(Provided information)

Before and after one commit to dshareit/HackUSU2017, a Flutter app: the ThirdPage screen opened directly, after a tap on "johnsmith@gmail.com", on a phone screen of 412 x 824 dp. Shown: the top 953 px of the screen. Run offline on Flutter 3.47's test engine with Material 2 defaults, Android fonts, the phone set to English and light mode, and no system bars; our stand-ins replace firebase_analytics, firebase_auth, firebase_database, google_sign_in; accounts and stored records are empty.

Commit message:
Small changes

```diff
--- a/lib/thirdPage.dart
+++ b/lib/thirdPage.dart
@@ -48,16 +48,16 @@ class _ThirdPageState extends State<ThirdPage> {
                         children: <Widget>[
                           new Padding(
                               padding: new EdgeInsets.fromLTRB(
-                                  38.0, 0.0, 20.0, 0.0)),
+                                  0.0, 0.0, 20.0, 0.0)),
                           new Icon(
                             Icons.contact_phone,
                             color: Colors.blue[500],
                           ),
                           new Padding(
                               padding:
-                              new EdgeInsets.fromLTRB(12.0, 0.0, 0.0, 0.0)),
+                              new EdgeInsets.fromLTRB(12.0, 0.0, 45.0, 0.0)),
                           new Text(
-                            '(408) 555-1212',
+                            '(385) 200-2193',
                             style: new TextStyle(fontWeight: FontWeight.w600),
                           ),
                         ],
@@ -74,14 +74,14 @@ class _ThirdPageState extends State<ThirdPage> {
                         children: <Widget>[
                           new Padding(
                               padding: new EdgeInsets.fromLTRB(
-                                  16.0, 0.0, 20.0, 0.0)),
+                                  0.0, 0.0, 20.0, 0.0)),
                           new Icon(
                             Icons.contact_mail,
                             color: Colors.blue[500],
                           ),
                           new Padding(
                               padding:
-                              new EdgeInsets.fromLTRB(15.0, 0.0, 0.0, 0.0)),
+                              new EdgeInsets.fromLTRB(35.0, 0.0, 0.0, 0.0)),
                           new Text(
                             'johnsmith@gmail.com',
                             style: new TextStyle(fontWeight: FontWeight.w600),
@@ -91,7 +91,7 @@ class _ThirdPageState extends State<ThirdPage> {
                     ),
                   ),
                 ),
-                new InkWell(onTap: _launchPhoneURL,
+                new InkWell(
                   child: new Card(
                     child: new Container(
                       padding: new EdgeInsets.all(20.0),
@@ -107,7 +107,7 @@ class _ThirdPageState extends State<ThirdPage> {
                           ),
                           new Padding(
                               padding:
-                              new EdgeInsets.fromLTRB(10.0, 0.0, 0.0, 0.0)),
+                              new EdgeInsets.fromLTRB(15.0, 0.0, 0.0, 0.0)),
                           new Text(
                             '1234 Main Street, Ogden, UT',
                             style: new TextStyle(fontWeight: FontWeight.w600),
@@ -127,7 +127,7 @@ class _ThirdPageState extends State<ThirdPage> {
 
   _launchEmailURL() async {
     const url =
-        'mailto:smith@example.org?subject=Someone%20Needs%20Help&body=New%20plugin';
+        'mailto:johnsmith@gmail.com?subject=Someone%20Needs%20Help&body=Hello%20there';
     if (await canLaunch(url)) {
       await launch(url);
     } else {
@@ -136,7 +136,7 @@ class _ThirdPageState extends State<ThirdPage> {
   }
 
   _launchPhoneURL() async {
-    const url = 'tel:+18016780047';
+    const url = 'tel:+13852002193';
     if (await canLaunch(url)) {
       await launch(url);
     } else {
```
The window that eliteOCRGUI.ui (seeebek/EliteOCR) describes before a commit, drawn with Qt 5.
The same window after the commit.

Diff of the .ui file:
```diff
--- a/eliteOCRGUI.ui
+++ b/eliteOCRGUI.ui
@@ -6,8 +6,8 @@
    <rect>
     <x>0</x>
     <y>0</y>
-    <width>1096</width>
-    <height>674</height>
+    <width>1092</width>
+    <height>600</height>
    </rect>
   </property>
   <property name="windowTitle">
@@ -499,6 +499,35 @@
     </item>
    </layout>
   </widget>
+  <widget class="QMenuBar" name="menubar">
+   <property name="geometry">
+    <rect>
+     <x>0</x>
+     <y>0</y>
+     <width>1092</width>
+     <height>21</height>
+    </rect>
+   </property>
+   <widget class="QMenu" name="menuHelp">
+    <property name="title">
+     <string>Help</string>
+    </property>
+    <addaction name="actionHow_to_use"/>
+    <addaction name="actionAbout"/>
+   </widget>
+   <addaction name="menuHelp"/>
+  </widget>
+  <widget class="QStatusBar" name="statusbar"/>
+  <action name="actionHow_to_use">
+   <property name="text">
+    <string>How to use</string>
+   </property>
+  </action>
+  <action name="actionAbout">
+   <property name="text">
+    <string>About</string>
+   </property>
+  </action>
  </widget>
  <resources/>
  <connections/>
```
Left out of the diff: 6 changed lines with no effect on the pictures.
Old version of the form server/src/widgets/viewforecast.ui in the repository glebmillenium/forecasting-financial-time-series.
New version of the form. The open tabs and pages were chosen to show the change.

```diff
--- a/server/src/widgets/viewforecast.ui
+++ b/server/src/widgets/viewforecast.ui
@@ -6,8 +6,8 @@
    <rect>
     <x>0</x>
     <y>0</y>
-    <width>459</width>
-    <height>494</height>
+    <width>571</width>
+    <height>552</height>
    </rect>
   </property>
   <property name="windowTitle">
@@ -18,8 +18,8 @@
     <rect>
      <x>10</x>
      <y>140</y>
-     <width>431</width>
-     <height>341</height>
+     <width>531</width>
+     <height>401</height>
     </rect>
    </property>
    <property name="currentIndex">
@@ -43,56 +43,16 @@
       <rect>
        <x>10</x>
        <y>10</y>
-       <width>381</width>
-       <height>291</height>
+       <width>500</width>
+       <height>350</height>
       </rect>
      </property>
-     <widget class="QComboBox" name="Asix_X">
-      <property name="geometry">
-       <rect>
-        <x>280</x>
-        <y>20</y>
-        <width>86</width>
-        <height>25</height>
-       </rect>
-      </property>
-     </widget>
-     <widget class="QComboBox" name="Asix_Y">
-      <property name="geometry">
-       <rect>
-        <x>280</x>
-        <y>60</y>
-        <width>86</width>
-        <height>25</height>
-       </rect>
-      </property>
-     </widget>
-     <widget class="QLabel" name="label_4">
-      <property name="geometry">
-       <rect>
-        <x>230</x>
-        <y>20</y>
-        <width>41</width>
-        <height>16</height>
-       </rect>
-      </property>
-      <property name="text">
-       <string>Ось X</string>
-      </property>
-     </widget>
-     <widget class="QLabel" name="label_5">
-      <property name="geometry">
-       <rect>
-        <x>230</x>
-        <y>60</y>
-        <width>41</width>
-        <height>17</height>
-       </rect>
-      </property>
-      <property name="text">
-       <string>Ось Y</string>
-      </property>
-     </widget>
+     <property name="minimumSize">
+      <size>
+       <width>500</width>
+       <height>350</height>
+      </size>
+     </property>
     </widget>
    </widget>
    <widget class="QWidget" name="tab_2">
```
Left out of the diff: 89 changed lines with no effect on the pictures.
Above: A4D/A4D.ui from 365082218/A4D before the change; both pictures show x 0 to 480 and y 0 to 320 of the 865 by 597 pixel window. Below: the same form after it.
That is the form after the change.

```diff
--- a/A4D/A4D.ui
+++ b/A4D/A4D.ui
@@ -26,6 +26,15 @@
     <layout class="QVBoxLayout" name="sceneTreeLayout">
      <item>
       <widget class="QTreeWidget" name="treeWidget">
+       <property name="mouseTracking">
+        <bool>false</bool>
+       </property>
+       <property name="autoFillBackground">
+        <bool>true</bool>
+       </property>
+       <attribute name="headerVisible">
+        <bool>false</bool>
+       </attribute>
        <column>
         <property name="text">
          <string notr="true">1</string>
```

(End Provided information)

- [Prompt] Copy the records above. Keep every word as it is.

- [Answer below]
Before and after one commit to dshareit/HackUSU2017, a Flutter app: the ThirdPage screen opened directly, after a tap on "johnsmith@gmail.com", on a phone screen of 412 x 824 dp. Shown: the top 953 px of the screen. Run offline on Flutter 3.47's test engine with Material 2 defaults, Android fonts, the phone set to English and light mode, and no system bars; our stand-ins replace firebase_analytics, firebase_auth, firebase_database, google_sign_in; accounts and stored records are empty.

Commit message:
Small changes

```diff
--- a/lib/thirdPage.dart
+++ b/lib/thirdPage.dart
@@ -48,16 +48,16 @@ class _ThirdPageState extends State<ThirdPage> {
                         children: <Widget>[
                           new Padding(
                               padding: new EdgeInsets.fromLTRB(
-                                  38.0, 0.0, 20.0, 0.0)),
+                                  0.0, 0.0, 20.0, 0.0)),
                           new Icon(
                             Icons.contact_phone,
                             color: Colors.blue[500],
                           ),
                           new Padding(
                               padding:
-                              new EdgeInsets.fromLTRB(12.0, 0.0, 0.0, 0.0)),
+                              new EdgeInsets.fromLTRB(12.0, 0.0, 45.0, 0.0)),
                           new Text(
-                            '(408) 555-1212',
+                            '(385) 200-2193',
                             style: new TextStyle(fontWeight: FontWeight.w600),
                           ),
                         ],
@@ -74,14 +74,14 @@ class _ThirdPageState extends State<ThirdPage> {
                         children: <Widget>[
                           new Padding(
                               padding: new EdgeInsets.fromLTRB(
-                                  16.0, 0.0, 20.0, 0.0)),
+                                  0.0, 0.0, 20.0, 0.0)),
                           new Icon(
                             Icons.contact_mail,
                             color: Colors.blue[500],
                           ),
                           new Padding(
                               padding:
-                              new EdgeInsets.fromLTRB(15.0, 0.0, 0.0, 0.0)),
+                              new EdgeInsets.fromLTRB(35.0, 0.0, 0.0, 0.0)),
                           new Text(
                             'johnsmith@gmail.com',
                             style: new TextStyle(fontWeight: FontWeight.w600),
@@ -91,7 +91,7 @@ class _ThirdPageState extends State<ThirdPage> {
                     ),
                   ),
                 ),
-                new InkWell(onTap: _launchPhoneURL,
+                new InkWell(
                   child: new Card(
                     child: new Container(
                       padding: new EdgeInsets.all(20.0),
@@ -107,7 +107,7 @@ class _ThirdPageState extends State<ThirdPage> {
                           ),
                           new Padding(
                               padding:
-                              new EdgeInsets.fromLTRB(10.0, 0.0, 0.0, 0.0)),
+                              new EdgeInsets.fromLTRB(15.0, 0.0, 0.0, 0.0)),
                           new Text(
                             '1234 Main Street, Ogden, UT',
                             style: new TextStyle(fontWeight: FontWeight.w600),
@@ -127,7 +127,7 @@ class _ThirdPageState extends State<ThirdPage> {
 
   _launchEmailURL() async {
     const url =
-        'mailto:smith@example.org?subject=Someone%20Needs%20Help&body=New%20plugin';
+        'mailto:johnsmith@gmail.com?subject=Someone%20Needs%20Help&body=Hello%20there';
     if (await canLaunch(url)) {
       await launch(url);
     } else {
@@ -136,7 +136,7 @@ class _ThirdPageState extends State<ThirdPage> {
   }
 
   _launchPhoneURL() async {
-    const url = 'tel:+18016780047';
+    const url = 'tel:+13852002193';
     if (await canLaunch(url)) {
       await launch(url);
     } else {
```
The window that eliteOCRGUI.ui (seeebek/EliteOCR) describes before a commit, drawn with Qt 5.
The same window after the commit.

Diff of the .ui file:
```diff
--- a/eliteOCRGUI.ui
+++ b/eliteOCRGUI.ui
@@ -6,8 +6,8 @@
    <rect>
     <x>0</x>
     <y>0</y>
-    <width>1096</width>
-    <height>674</height>
+    <width>1092</width>
+    <height>600</height>
    </rect>
   </property>
   <property name="windowTitle">
@@ -499,6 +499,35 @@
     </item>
    </layout>
   </widget>
+  <widget class="QMenuBar" name="menubar">
+   <property name="geometry">
+    <rect>
+     <x>0</x>
+     <y>0</y>
+     <width>1092</width>
+     <height>21</height>
+    </rect>
+   </property>
+   <widget class="QMenu" name="menuHelp">
+    <property name="title">
+     <string>Help</string>
+    </property>
+    <addaction name="actionHow_to_use"/>
+    <addaction name="actionAbout"/>
+   </widget>
+   <addaction name="menuHelp"/>
+  </widget>
+  <widget class="QStatusBar" name="statusbar"/>
+  <action name="actionHow_to_use">
+   <property name="text">
+    <string>How to use</string>
+   </property>
+  </action>
+  <action name="actionAbout">
+   <property name="text">
+    <string>About</string>
+   </property>
+  </action>
  </widget>
  <resources/>
  <connections/>
```
Left out of the diff: 6 changed lines with no effect on the pictures.
Old version of the form server/src/widgets/viewforecast.ui in the repository glebmillenium/forecasting-financial-time-series.
New version of the form. The open tabs and pages were chosen to show the change.

```diff
--- a/server/src/widgets/viewforecast.ui
+++ b/server/src/widgets/viewforecast.ui
@@ -6,8 +6,8 @@
    <rect>
     <x>0</x>
     <y>0</y>
-    <width>459</width>
-    <height>494</height>
+    <width>571</width>
+    <height>552</height>
    </rect>
   </property>
   <property name="windowTitle">
@@ -18,8 +18,8 @@
     <rect>
      <x>10</x>
      <y>140</y>
-     <width>431</width>
-     <height>341</height>
+     <width>531</width>
+     <height>401</height>
     </rect>
    </property>
    <property name="currentIndex">
@@ -43,56 +43,16 @@
       <rect>
        <x>10</x>
        <y>10</y>
-       <width>381</width>
-       <height>291</height>
+       <width>500</width>
+       <height>350</height>
       </rect>
      </property>
-     <widget class="QComboBox" name="Asix_X">
-      <property name="geometry">
-       <rect>
-        <x>280</x>
-        <y>20</y>
-        <width>86</width>
-        <height>25</height>
-       </rect>
-      </property>
-     </widget>
-     <widget class="QComboBox" name="Asix_Y">
-      <property name="geometry">
-       <rect>
-        <x>280</x>
-        <y>60</y>
-        <width>86</width>
-        <height>25</height>
-       </rect>
-      </property>
-     </widget>
-     <widget class="QLabel" name="label_4">
-      <property name="geometry">
-       <rect>
-        <x>230</x>
-        <y>20</y>
-        <width>41</width>
-        <height>16</height>
-       </rect>
-      </property>
-      <property name="text">
-       <string>Ось X</string>
-      </property>
-     </widget>
-     <widget class="QLabel" name="label_5">
-      <property name="geometry">
-       <rect>
-        <x>230</x>
-        <y>60</y>
-        <width>41</width>
-        <height>17</height>
-       </rect>
-      </property>
-      <property name="text">
-       <string>Ось Y</string>
-      </property>
-     </widget>
+     <property name="minimumSize">
+      <size>
+       <width>500</width>
+       <height>350</height>
+      </size>
+     </property>
     </widget>
    </widget>
    <widget class="QWidget" name="tab_2">
```
Left out of the diff: 89 changed lines with no effect on the pictures.
Above: A4D/A4D.ui from 365082218/A4D before the change; both pictures show x 0 to 480 and y 0 to 320 of the 865 by 597 pixel window. Below: the same form after it.
That is the form after the change.

```diff
--- a/A4D/A4D.ui
+++ b/A4D/A4D.ui
@@ -26,6 +26,15 @@
     <layout class="QVBoxLayout" name="sceneTreeLayout">
      <item>
       <widget class="QTreeWidget" name="treeWidget">
+       <property name="mouseTracking">
+        <bool>false</bool>
+       </property>
+       <property name="autoFillBackground">
+        <bool>true</bool>
+       </property>
+       <attribute name="headerVisible">
+        <bool>false</bool>
+       </attribute>
        <column>
         <property name="text">
          <string notr="true">1</string>
```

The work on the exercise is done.